What to do:
Word for word, copy out the data below, omitting pictures.

Data to use:
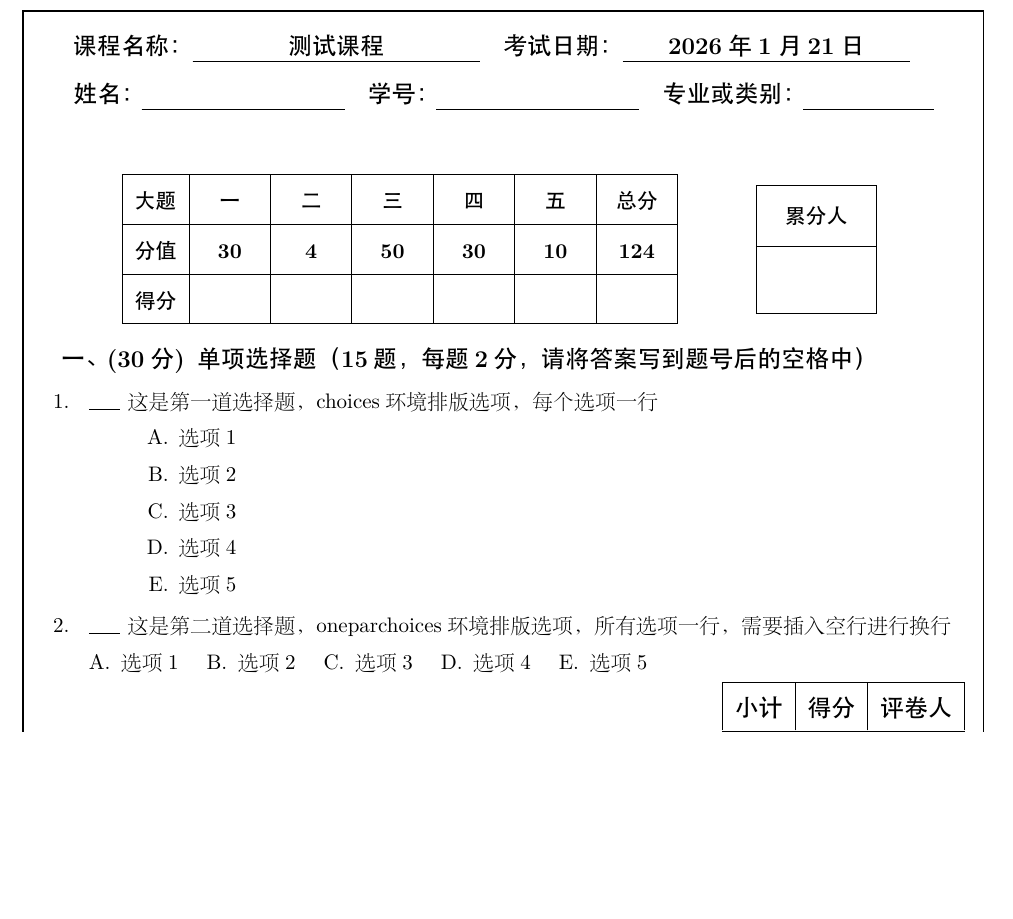
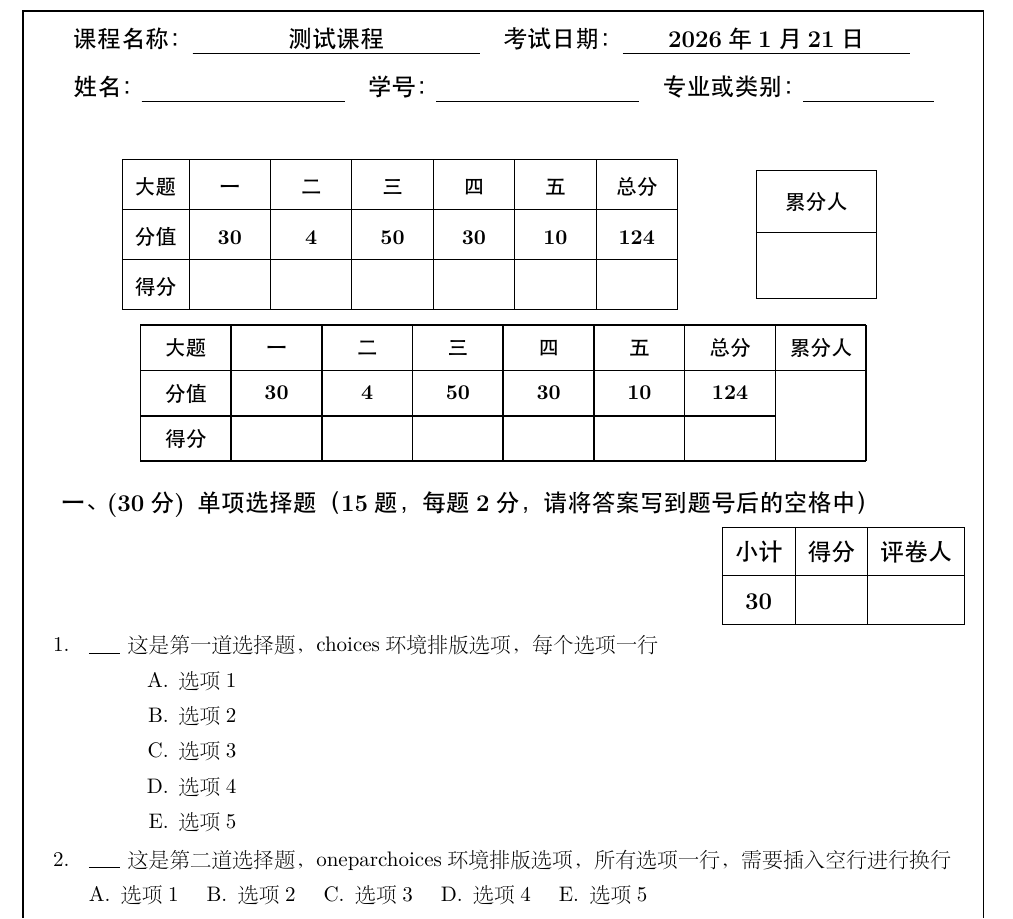
Before and after one commit to croissantfish/fzuexam, a LaTeX problem sheet (example.tex, which reads fzuexam.cls): part of page 1 of 4, cut so that both start at the same text, the shorter picture padded with empty space. The pictures show the PDF file example.pdf that the author committed with the source.

Commit message:
使用tikz绘制了试卷首页的统分表格，更加符合原始word模板

```diff
--- a/fzuexam.cls
+++ b/fzuexam.cls
@@ -137,6 +138,39 @@
       \hfill
       \null
     \end{center}
+    \ifnum\totvalue{numquestions}>0
+    \begin{center}
+      \begin{tikzpicture}[,
+        gtline/.style={draw, line width=0.8pt},
+      ]
+          \pgfmathtruncatemacro{\nq}{\totvalue{numquestions}}
+          \pgfmathsetmacro{\cellwidth}{1.6}
+          \pgfmathsetmacro{\cellheight}{0.8}
+          \foreach \i in {-2,...,\nq} {
+            \draw[gtline] (\i*\cellwidth, 0) -- (\i*\cellwidth, -2.4);
+          }
+          \draw[gtline] ({-2*\cellwidth}, 0) -- ({\nq*\cellwidth}, 0);
+          \draw[gtline] ({-2*\cellwidth}, -\cellheight) -- ({\nq*\cellwidth}, -\cellheight);
+          \draw[gtline] ({-2*\cellwidth}, -2*\cellheight) -- ({\nq*\cellwidth}, -2*\cellheight);
+          \draw[gtline] ({-2*\cellwidth}, -3*\cellheight) -- ({\nq*\cellwidth}, -3*\cellheight);
+          \node at ({-1.5*\cellwidth}, -0.5*\cellheight) {\textbf{大题}};
+          \node at ({-1.5*\cellwidth}, -1.5*\cellheight) {\textbf{分值}};
+          \node at ({-1.5*\cellwidth}, -2.5*\cellheight) {\textbf{得分}};
+          \foreach \i in {1, ..., \nq} {
+            \node at ({\cellwidth*(\i-1.5)}, -0.5*\cellheight) {\textbf{\zhnumber{\i}}};
+            \node at ({\cellwidth*(\i-1.5)}, -1.5*\cellheight) {\textbf{\pointsofquestion{\i}}};
+          }
+          \node at ({(\nq-0.5)*\cellwidth}, -0.5*\cellheight) {\textbf{总分}};
+          \node at ({(\nq-0.5)*\cellwidth}, -1.5*\cellheight) {\textbf{\numpoints}};
+          \node at ({(\nq+0.5)*\cellwidth}, -0.5*\cellheight) {\textbf{累分人}};
+          \draw[gtline] ({(\nq+1)*\cellwidth}, 0) -- ({(\nq+1)*\cellwidth}, -3*\cellheight);
+          \draw[gtline] ({(\nq+1)*\cellwidth}, 0) -- ({\nq*\cellwidth}, 0);
+          \draw[gtline] ({(\nq+1)*\cellwidth}, -\cellheight) -- ({\nq*\cellwidth}, -\cellheight);
+          % \draw[gtline] ({(\nq+1)*\cellwidth}, -2*\cellheight) -- ({\nq*\cellwidth}, -2*\cellheight);
+          \draw[gtline] ({(\nq+1)*\cellwidth}, -3*\cellheight) -- ({\nq*\cellwidth}, -3*\cellheight);
+      \end{tikzpicture}
+    \end{center}
+    \fi
     % \qformat{\chinese{\thequestion}、}
   \fi
   \begin{questions}
```
Also changed, not shown: example.tex (+17 -6 lines), example.pdf, example_w_ans.pdf, fzuexam.cls (1 more changed lines), 7 other files.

Reply to the task:
Before and after one commit to croissantfish/fzuexam, a LaTeX problem sheet (example.tex, which reads fzuexam.cls): part of page 1 of 4, cut so that both start at the same text, the shorter picture padded with empty space. The pictures show the PDF file example.pdf that the author committed with the source.

Commit message:
使用tikz绘制了试卷首页的统分表格，更加符合原始word模板

```diff
--- a/fzuexam.cls
+++ b/fzuexam.cls
@@ -137,6 +138,39 @@
       \hfill
       \null
     \end{center}
+    \ifnum\totvalue{numquestions}>0
+    \begin{center}
+      \begin{tikzpicture}[,
+        gtline/.style={draw, line width=0.8pt},
+      ]
+          \pgfmathtruncatemacro{\nq}{\totvalue{numquestions}}
+          \pgfmathsetmacro{\cellwidth}{1.6}
+          \pgfmathsetmacro{\cellheight}{0.8}
+          \foreach \i in {-2,...,\nq} {
+            \draw[gtline] (\i*\cellwidth, 0) -- (\i*\cellwidth, -2.4);
+          }
+          \draw[gtline] ({-2*\cellwidth}, 0) -- ({\nq*\cellwidth}, 0);
+          \draw[gtline] ({-2*\cellwidth}, -\cellheight) -- ({\nq*\cellwidth}, -\cellheight);
+          \draw[gtline] ({-2*\cellwidth}, -2*\cellheight) -- ({\nq*\cellwidth}, -2*\cellheight);
+          \draw[gtline] ({-2*\cellwidth}, -3*\cellheight) -- ({\nq*\cellwidth}, -3*\cellheight);
+          \node at ({-1.5*\cellwidth}, -0.5*\cellheight) {\textbf{大题}};
+          \node at ({-1.5*\cellwidth}, -1.5*\cellheight) {\textbf{分值}};
+          \node at ({-1.5*\cellwidth}, -2.5*\cellheight) {\textbf{得分}};
+          \foreach \i in {1, ..., \nq} {
+            \node at ({\cellwidth*(\i-1.5)}, -0.5*\cellheight) {\textbf{\zhnumber{\i}}};
+            \node at ({\cellwidth*(\i-1.5)}, -1.5*\cellheight) {\textbf{\pointsofquestion{\i}}};
+          }
+          \node at ({(\nq-0.5)*\cellwidth}, -0.5*\cellheight) {\textbf{总分}};
+          \node at ({(\nq-0.5)*\cellwidth}, -1.5*\cellheight) {\textbf{\numpoints}};
+          \node at ({(\nq+0.5)*\cellwidth}, -0.5*\cellheight) {\textbf{累分人}};
+          \draw[gtline] ({(\nq+1)*\cellwidth}, 0) -- ({(\nq+1)*\cellwidth}, -3*\cellheight);
+          \draw[gtline] ({(\nq+1)*\cellwidth}, 0) -- ({\nq*\cellwidth}, 0);
+          \draw[gtline] ({(\nq+1)*\cellwidth}, -\cellheight) -- ({\nq*\cellwidth}, -\cellheight);
+          % \draw[gtline] ({(\nq+1)*\cellwidth}, -2*\cellheight) -- ({\nq*\cellwidth}, -2*\cellheight);
+          \draw[gtline] ({(\nq+1)*\cellwidth}, -3*\cellheight) -- ({\nq*\cellwidth}, -3*\cellheight);
+      \end{tikzpicture}
+    \end{center}
+    \fi
     % \qformat{\chinese{\thequestion}、}
   \fi
   \begin{questions}
```
Also changed, not shown: example.tex (+17 -6 lines), example.pdf, example_w_ans.pdf, fzuexam.cls (1 more changed lines), 7 other files.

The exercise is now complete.